• **Task details**
Reproduce each line below without any alteration.

START Source records

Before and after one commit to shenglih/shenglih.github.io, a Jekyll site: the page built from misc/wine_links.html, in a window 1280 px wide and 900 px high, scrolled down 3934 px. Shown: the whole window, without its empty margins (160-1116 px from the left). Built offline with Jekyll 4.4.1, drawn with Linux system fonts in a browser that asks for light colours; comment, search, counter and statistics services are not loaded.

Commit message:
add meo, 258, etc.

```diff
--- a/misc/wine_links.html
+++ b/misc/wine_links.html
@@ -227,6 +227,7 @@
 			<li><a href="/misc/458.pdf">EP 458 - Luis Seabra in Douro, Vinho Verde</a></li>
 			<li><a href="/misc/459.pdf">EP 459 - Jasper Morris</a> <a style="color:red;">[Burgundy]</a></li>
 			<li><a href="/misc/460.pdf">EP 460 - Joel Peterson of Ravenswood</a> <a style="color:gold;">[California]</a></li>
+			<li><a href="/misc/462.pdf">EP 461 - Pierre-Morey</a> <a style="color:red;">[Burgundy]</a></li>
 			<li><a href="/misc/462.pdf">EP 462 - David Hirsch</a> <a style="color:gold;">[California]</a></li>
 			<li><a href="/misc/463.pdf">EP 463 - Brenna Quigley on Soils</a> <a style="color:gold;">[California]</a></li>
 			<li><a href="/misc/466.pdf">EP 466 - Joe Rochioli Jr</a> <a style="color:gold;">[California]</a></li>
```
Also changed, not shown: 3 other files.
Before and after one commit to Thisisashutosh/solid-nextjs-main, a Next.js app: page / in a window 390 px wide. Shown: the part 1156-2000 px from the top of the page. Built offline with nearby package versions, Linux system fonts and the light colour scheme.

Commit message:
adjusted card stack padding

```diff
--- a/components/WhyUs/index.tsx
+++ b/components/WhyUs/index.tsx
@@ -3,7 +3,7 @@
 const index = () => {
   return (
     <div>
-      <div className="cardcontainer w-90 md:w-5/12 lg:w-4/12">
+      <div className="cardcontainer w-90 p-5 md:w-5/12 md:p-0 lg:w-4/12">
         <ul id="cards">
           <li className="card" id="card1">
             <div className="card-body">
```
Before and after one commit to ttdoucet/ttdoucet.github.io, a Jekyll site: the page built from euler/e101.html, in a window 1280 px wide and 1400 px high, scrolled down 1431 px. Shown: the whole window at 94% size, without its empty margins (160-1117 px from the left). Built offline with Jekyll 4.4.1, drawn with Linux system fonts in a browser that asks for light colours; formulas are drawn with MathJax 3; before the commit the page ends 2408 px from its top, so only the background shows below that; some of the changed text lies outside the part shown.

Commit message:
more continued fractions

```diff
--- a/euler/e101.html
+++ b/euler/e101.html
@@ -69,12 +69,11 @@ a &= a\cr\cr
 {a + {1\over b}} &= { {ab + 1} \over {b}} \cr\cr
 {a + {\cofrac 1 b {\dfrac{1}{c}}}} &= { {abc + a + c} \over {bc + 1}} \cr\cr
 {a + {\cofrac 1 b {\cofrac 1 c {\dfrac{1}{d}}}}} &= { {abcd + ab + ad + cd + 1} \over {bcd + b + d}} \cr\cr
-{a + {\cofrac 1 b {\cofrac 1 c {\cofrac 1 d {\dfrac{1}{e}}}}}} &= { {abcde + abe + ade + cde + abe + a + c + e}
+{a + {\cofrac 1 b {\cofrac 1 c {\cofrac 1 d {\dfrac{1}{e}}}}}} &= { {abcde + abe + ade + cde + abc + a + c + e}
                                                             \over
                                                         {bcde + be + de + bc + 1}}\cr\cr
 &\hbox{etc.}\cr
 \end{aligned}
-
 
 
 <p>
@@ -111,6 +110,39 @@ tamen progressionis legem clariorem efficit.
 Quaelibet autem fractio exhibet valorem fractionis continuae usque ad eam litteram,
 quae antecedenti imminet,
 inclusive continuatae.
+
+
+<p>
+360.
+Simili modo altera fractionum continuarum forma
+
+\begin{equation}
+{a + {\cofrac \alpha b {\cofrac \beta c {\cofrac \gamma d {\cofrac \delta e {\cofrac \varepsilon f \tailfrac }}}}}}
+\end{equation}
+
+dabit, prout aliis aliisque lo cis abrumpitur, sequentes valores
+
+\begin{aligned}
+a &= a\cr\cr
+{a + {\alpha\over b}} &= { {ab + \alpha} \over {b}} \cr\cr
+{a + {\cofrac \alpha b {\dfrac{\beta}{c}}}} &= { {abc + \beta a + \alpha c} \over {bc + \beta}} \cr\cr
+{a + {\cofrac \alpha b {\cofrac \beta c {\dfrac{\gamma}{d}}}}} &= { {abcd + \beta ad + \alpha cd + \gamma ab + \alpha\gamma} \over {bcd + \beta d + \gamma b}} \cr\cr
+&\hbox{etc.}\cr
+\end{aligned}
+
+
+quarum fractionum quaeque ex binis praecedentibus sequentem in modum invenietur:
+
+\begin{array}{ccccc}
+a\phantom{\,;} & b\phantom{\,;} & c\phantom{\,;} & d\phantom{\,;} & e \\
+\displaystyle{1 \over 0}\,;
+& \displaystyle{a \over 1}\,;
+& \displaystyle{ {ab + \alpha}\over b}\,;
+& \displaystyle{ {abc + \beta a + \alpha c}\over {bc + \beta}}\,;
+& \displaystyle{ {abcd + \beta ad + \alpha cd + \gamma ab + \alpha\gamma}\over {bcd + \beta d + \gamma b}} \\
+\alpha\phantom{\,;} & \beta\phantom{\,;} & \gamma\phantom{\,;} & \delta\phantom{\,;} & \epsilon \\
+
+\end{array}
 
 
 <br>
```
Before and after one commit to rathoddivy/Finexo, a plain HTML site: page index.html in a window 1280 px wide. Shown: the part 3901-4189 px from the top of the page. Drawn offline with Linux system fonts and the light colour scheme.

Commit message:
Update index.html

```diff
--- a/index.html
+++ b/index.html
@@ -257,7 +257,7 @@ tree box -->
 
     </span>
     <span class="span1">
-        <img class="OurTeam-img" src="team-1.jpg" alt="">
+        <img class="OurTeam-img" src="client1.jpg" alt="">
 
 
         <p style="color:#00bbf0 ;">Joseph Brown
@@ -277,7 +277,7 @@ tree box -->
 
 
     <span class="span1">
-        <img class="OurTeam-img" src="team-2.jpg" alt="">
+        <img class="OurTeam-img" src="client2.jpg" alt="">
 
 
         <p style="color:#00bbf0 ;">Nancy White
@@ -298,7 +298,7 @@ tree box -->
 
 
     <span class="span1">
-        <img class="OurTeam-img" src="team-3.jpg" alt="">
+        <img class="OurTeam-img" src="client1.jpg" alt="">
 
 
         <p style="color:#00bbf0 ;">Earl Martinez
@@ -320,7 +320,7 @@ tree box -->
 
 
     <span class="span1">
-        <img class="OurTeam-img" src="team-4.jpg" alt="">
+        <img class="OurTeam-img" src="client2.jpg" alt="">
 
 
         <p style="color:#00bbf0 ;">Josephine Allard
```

END Source records

• **Solution to this problem**
Before and after one commit to shenglih/shenglih.github.io, a Jekyll site: the page built from misc/wine_links.html, in a window 1280 px wide and 900 px high, scrolled down 3934 px. Shown: the whole window, without its empty margins (160-1116 px from the left). Built offline with Jekyll 4.4.1, drawn with Linux system fonts in a browser that asks for light colours; comment, search, counter and statistics services are not loaded.

Commit message:
add meo, 258, etc.

```diff
--- a/misc/wine_links.html
+++ b/misc/wine_links.html
@@ -227,6 +227,7 @@
 			<li><a href="/misc/458.pdf">EP 458 - Luis Seabra in Douro, Vinho Verde</a></li>
 			<li><a href="/misc/459.pdf">EP 459 - Jasper Morris</a> <a style="color:red;">[Burgundy]</a></li>
 			<li><a href="/misc/460.pdf">EP 460 - Joel Peterson of Ravenswood</a> <a style="color:gold;">[California]</a></li>
+			<li><a href="/misc/462.pdf">EP 461 - Pierre-Morey</a> <a style="color:red;">[Burgundy]</a></li>
 			<li><a href="/misc/462.pdf">EP 462 - David Hirsch</a> <a style="color:gold;">[California]</a></li>
 			<li><a href="/misc/463.pdf">EP 463 - Brenna Quigley on Soils</a> <a style="color:gold;">[California]</a></li>
 			<li><a href="/misc/466.pdf">EP 466 - Joe Rochioli Jr</a> <a style="color:gold;">[California]</a></li>
```
Also changed, not shown: 3 other files.
Before and after one commit to Thisisashutosh/solid-nextjs-main, a Next.js app: page / in a window 390 px wide. Shown: the part 1156-2000 px from the top of the page. Built offline with nearby package versions, Linux system fonts and the light colour scheme.

Commit message:
adjusted card stack padding

```diff
--- a/components/WhyUs/index.tsx
+++ b/components/WhyUs/index.tsx
@@ -3,7 +3,7 @@
 const index = () => {
   return (
     <div>
-      <div className="cardcontainer w-90 md:w-5/12 lg:w-4/12">
+      <div className="cardcontainer w-90 p-5 md:w-5/12 md:p-0 lg:w-4/12">
         <ul id="cards">
           <li className="card" id="card1">
             <div className="card-body">
```
Before and after one commit to ttdoucet/ttdoucet.github.io, a Jekyll site: the page built from euler/e101.html, in a window 1280 px wide and 1400 px high, scrolled down 1431 px. Shown: the whole window at 94% size, without its empty margins (160-1117 px from the left). Built offline with Jekyll 4.4.1, drawn with Linux system fonts in a browser that asks for light colours; formulas are drawn with MathJax 3; before the commit the page ends 2408 px from its top, so only the background shows below that; some of the changed text lies outside the part shown.

Commit message:
more continued fractions

```diff
--- a/euler/e101.html
+++ b/euler/e101.html
@@ -69,12 +69,11 @@ a &= a\cr\cr
 {a + {1\over b}} &= { {ab + 1} \over {b}} \cr\cr
 {a + {\cofrac 1 b {\dfrac{1}{c}}}} &= { {abc + a + c} \over {bc + 1}} \cr\cr
 {a + {\cofrac 1 b {\cofrac 1 c {\dfrac{1}{d}}}}} &= { {abcd + ab + ad + cd + 1} \over {bcd + b + d}} \cr\cr
-{a + {\cofrac 1 b {\cofrac 1 c {\cofrac 1 d {\dfrac{1}{e}}}}}} &= { {abcde + abe + ade + cde + abe + a + c + e}
+{a + {\cofrac 1 b {\cofrac 1 c {\cofrac 1 d {\dfrac{1}{e}}}}}} &= { {abcde + abe + ade + cde + abc + a + c + e}
                                                             \over
                                                         {bcde + be + de + bc + 1}}\cr\cr
 &\hbox{etc.}\cr
 \end{aligned}
-
 
 
 <p>
@@ -111,6 +110,39 @@ tamen progressionis legem clariorem efficit.
 Quaelibet autem fractio exhibet valorem fractionis continuae usque ad eam litteram,
 quae antecedenti imminet,
 inclusive continuatae.
+
+
+<p>
+360.
+Simili modo altera fractionum continuarum forma
+
+\begin{equation}
+{a + {\cofrac \alpha b {\cofrac \beta c {\cofrac \gamma d {\cofrac \delta e {\cofrac \varepsilon f \tailfrac }}}}}}
+\end{equation}
+
+dabit, prout aliis aliisque lo cis abrumpitur, sequentes valores
+
+\begin{aligned}
+a &= a\cr\cr
+{a + {\alpha\over b}} &= { {ab + \alpha} \over {b}} \cr\cr
+{a + {\cofrac \alpha b {\dfrac{\beta}{c}}}} &= { {abc + \beta a + \alpha c} \over {bc + \beta}} \cr\cr
+{a + {\cofrac \alpha b {\cofrac \beta c {\dfrac{\gamma}{d}}}}} &= { {abcd + \beta ad + \alpha cd + \gamma ab + \alpha\gamma} \over {bcd + \beta d + \gamma b}} \cr\cr
+&\hbox{etc.}\cr
+\end{aligned}
+
+
+quarum fractionum quaeque ex binis praecedentibus sequentem in modum invenietur:
+
+\begin{array}{ccccc}
+a\phantom{\,;} & b\phantom{\,;} & c\phantom{\,;} & d\phantom{\,;} & e \\
+\displaystyle{1 \over 0}\,;
+& \displaystyle{a \over 1}\,;
+& \displaystyle{ {ab + \alpha}\over b}\,;
+& \displaystyle{ {abc + \beta a + \alpha c}\over {bc + \beta}}\,;
+& \displaystyle{ {abcd + \beta ad + \alpha cd + \gamma ab + \alpha\gamma}\over {bcd + \beta d + \gamma b}} \\
+\alpha\phantom{\,;} & \beta\phantom{\,;} & \gamma\phantom{\,;} & \delta\phantom{\,;} & \epsilon \\
+
+\end{array}
 
 
 <br>
```
Before and after one commit to rathoddivy/Finexo, a plain HTML site: page index.html in a window 1280 px wide. Shown: the part 3901-4189 px from the top of the page. Drawn offline with Linux system fonts and the light colour scheme.

Commit message:
Update index.html

```diff
--- a/index.html
+++ b/index.html
@@ -257,7 +257,7 @@ tree box -->
 
     </span>
     <span class="span1">
-        <img class="OurTeam-img" src="team-1.jpg" alt="">
+        <img class="OurTeam-img" src="client1.jpg" alt="">
 
 
         <p style="color:#00bbf0 ;">Joseph Brown
@@ -277,7 +277,7 @@ tree box -->
 
 
     <span class="span1">
-        <img class="OurTeam-img" src="team-2.jpg" alt="">
+        <img class="OurTeam-img" src="client2.jpg" alt="">
 
 
         <p style="color:#00bbf0 ;">Nancy White
@@ -298,7 +298,7 @@ tree box -->
 
 
     <span class="span1">
-        <img class="OurTeam-img" src="team-3.jpg" alt="">
+        <img class="OurTeam-img" src="client1.jpg" alt="">
 
 
         <p style="color:#00bbf0 ;">Earl Martinez
@@ -320,7 +320,7 @@ tree box -->
 
 
     <span class="span1">
-        <img class="OurTeam-img" src="team-4.jpg" alt="">
+        <img class="OurTeam-img" src="client2.jpg" alt="">
 
 
         <p style="color:#00bbf0 ;">Josephine Allard
```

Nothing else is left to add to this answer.